Educator tip: Give feedback on observed skills and then repeat, repeat, repeat.
Daily Fellow Routines
To attain competency in cardiology and to continue that competency for the duration of a career, fellows must practice routine and effective skills for independent learning during training. Passive reading and reviewing content for hours rarely translates to significant retention. Fellows should be encouraged to find ways to make content and concepts stick. Thus, educators should deliberately discuss and model practices that lead to effective learning. As noted, the simple kinesthetic activity of using a pen and paper to write down learning points activates multiple sensory pathways, allowing for increased likelihood of retention.26, 29 Educators should write things down when encountering new content and ask fellows to do the same.

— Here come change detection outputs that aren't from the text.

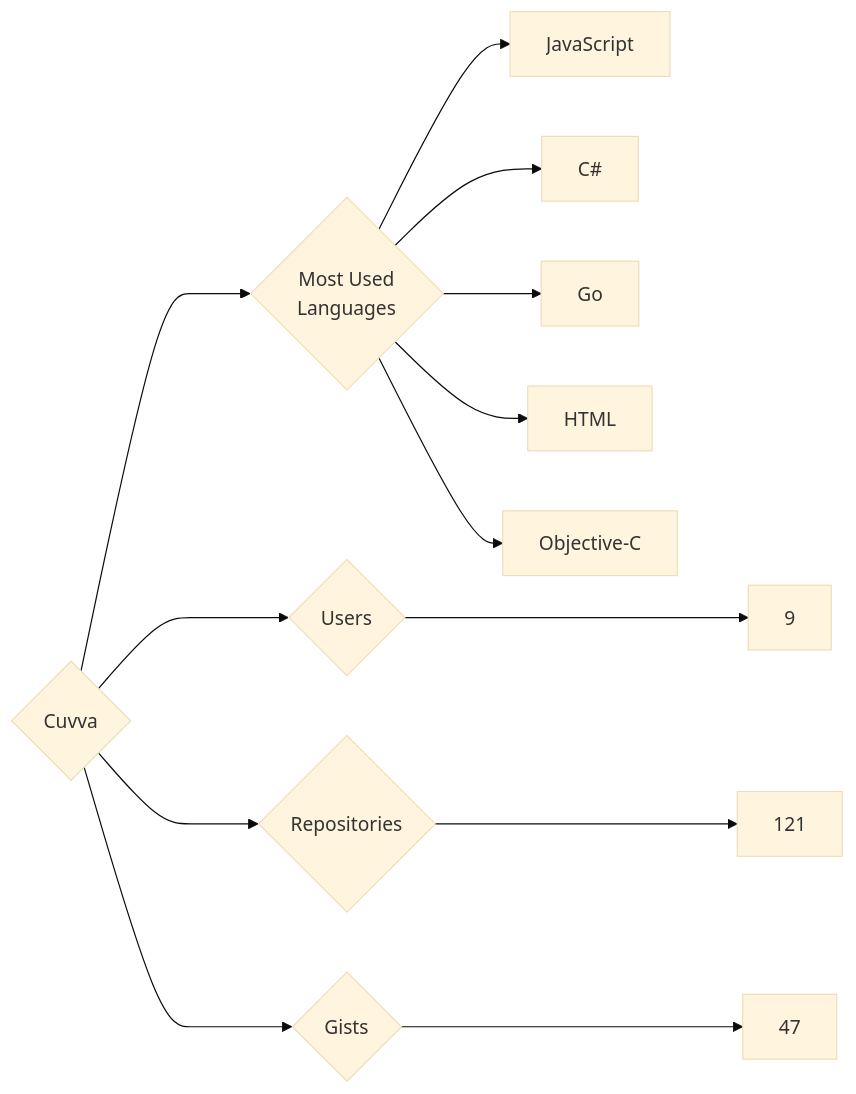
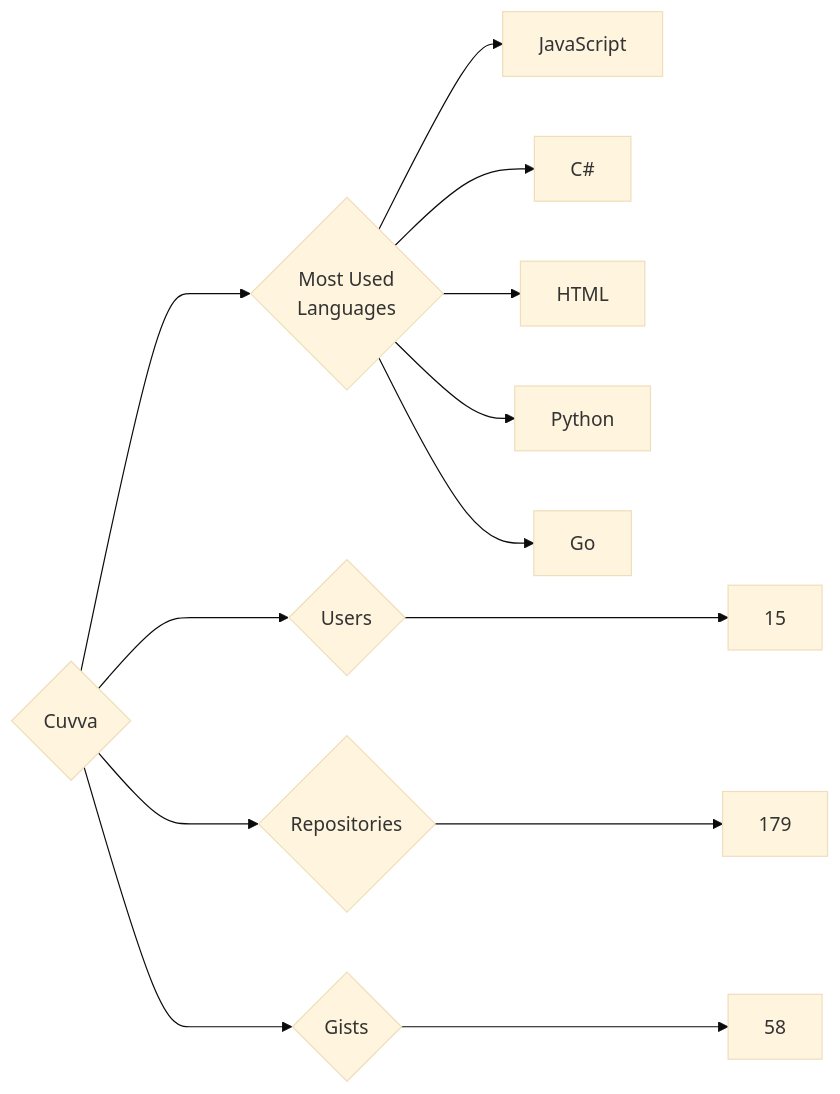
One commit to trickest/insiders changed the diagram in targets/Cuvva/README.md. Above: the diagram before and after it, drawn with Mermaid (base theme). The commit also changed 823 other files, not shown here.

````diff
--- a/targets/Cuvva/README.md
+++ b/targets/Cuvva/README.md
@@ -3,13 +3,13 @@
 ```mermaid
 graph LR
 COMPANY_NAME{Cuvva}
-COMPANY_NAME ---> U{Users} ---> UN[9]
-COMPANY_NAME ---> R{Repositories} ---> RN[121]
-COMPANY_NAME ---> G{Gists} ---> GN[47]
+COMPANY_NAME ---> U{Users} ---> UN[15]
+COMPANY_NAME ---> R{Repositories} ---> RN[179]
+COMPANY_NAME ---> G{Gists} ---> GN[58]
 COMPANY_NAME ---> ML{Most Used<br>Languages}
 ML --> JavaScript[JavaScript]
 ML --> C#[C#]
+ML --> HTML[HTML]
+ML --> Python[Python]
 ML --> Go[Go]
-ML --> HTML[HTML]
-ML --> Objective-C[Objective-C]
 ```
````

If facilitating board preparation sessions, educators should integrate multiple areas of cardiology rather than covering a single topic. This incorporates the concept of interleaving. When planning noon conferences and grand rounds schedules, revisit topics frequently to allow for spaced repetition. Before revisiting topics, fellows should be encouraged to recall what has been previously taught on the topic, fostering retrieval practice. This can be done both in group sessions and at home when the fellow is independently studying. Finally, fellows should be inspired to climb Bloom’s taxonomy pyramid regarding the content being learned (Figure 2). Evaluation and creation of cardiology concepts are the primary goals for fellows during training.

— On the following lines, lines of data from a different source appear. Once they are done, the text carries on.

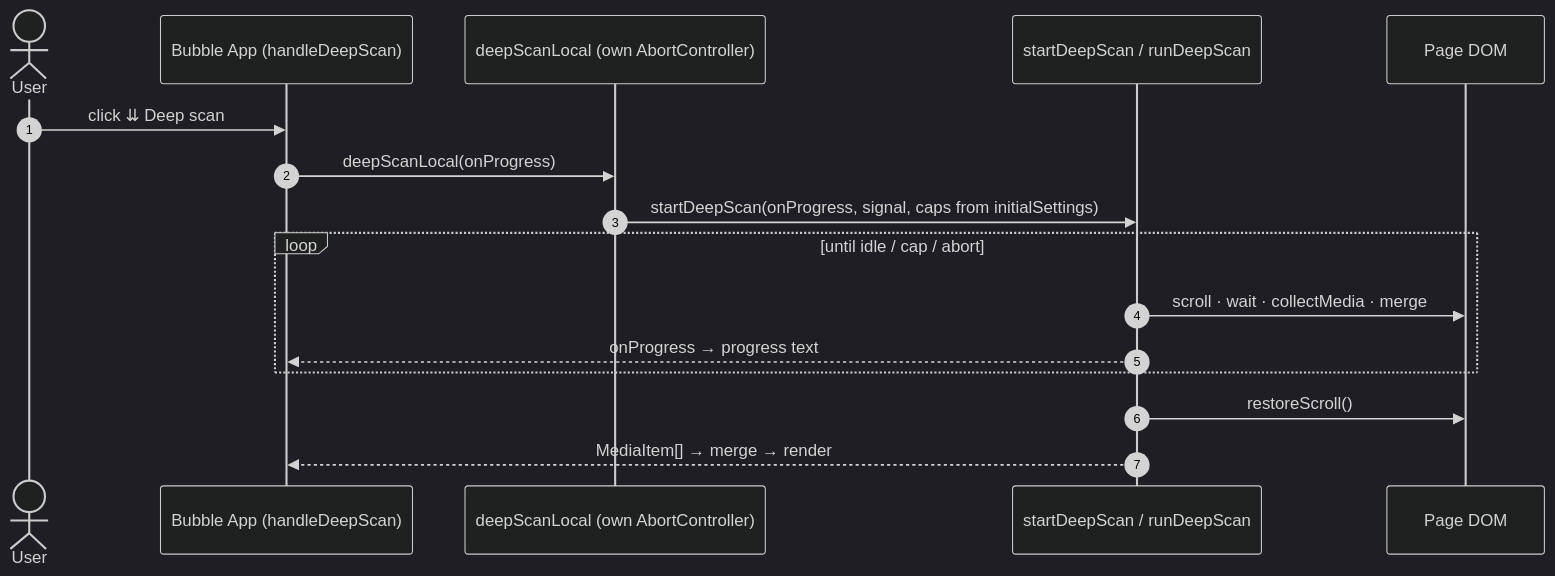
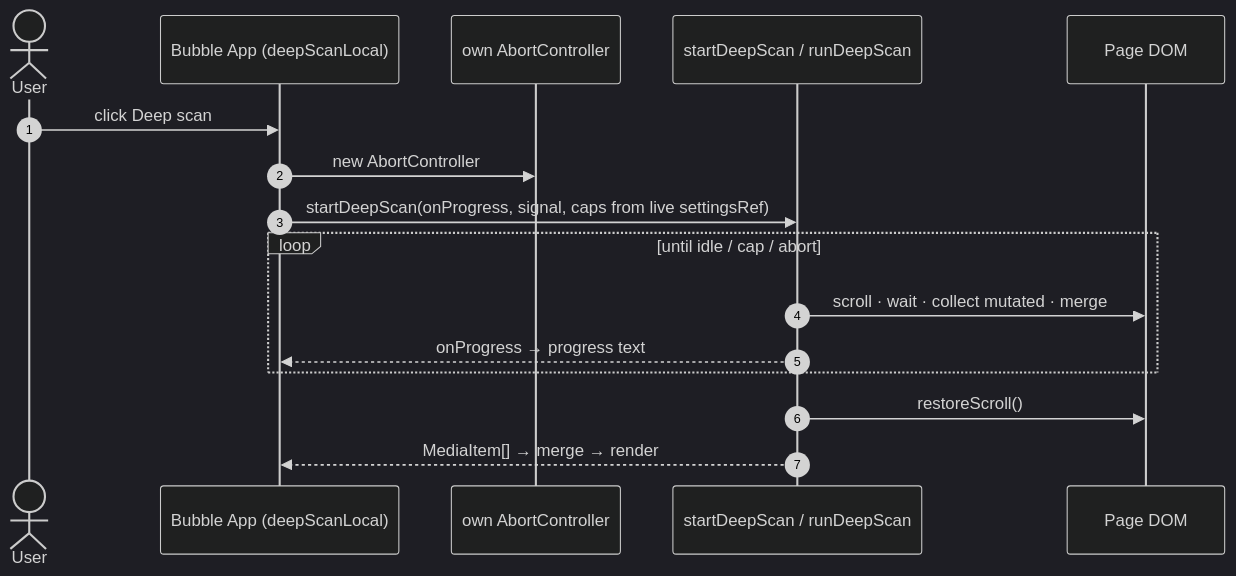
One commit to mralaminahamed/media-bulk-downloads changed the second of 3 diagrams in docs/guides/deep-scan.md. Above: the diagram before and after it, drawn with Mermaid (dark theme). The commit also changed other lines of this file and 2 other files, not shown here.

First line of the commit message:
docs(guides): rewrite download-paths, bubble, deep-scan (verified vs code)

````diff
--- a/docs/guides/deep-scan.md
+++ b/docs/guides/deep-scan.md
@@ -53,19 +54,19 @@
 ```mermaid
 sequenceDiagram
   autonumber
   actor U as User
-  participant B as Bubble App (handleDeepScan)
-  participant A as deepScanLocal (own AbortController)
+  participant B as Bubble App (deepScanLocal)
+  participant A as own AbortController
   participant R as startDeepScan / runDeepScan
   participant DOM as Page DOM
 
-  U->>B: click ⇊ Deep scan
-  B->>A: deepScanLocal(onProgress)
-  A->>R: startDeepScan(onProgress, signal, caps from initialSettings)
+  U->>B: click Deep scan
+  B->>A: new AbortController
+  B->>R: startDeepScan(onProgress, signal, caps from live settingsRef)
   loop until idle / cap / abort
-    R->>DOM: scroll · wait · collectMedia · merge
+    R->>DOM: scroll · wait · collect mutated · merge
     R-->>B: onProgress → progress text
   end
   R->>DOM: restoreScroll()
   R-->>B: MediaItem[] → merge → render
 ```
````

Educator tip: Form habits that make concepts stick.
As the fields of cardiology and education science evolve, informed and inventive educators need to be at the helm of cardiology training. Advances in the science of learning provide a wealth of opportunity to enhance education during cardiology fellowship. When education is done well, the acquisition of cardiac knowledge is more consistent and efficient, benefitting not only fellows but also our patients.
- Advances in understanding the neurobiology of learning provide foundational structure for adult learning theories.

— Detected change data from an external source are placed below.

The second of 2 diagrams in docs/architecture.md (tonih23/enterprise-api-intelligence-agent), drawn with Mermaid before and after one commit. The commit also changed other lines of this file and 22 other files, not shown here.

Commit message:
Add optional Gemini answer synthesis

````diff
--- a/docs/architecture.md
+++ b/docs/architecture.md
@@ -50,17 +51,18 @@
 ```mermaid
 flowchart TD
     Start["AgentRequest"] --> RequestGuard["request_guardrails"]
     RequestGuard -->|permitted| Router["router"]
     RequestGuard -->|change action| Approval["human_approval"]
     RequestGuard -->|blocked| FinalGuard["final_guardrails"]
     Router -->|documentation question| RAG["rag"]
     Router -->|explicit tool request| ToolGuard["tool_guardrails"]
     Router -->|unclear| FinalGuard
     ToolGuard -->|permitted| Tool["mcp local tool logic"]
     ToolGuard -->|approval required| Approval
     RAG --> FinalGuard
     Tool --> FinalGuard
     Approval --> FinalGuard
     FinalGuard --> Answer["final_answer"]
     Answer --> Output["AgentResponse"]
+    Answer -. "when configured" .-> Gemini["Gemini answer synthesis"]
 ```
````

- The principles of adult learning theory should guide education of all learners in all contexts during cardiovascular fellowship.
- The art of education is in the application of the science of adult learning.
- A supportive learning environment and metacognition are required when optimizing learning outcomes.
- Multiple opportunities exist to optimize education in cardiology fellowship, including during conferences, on rounds, when teaching new skills, and when structuring independent learning.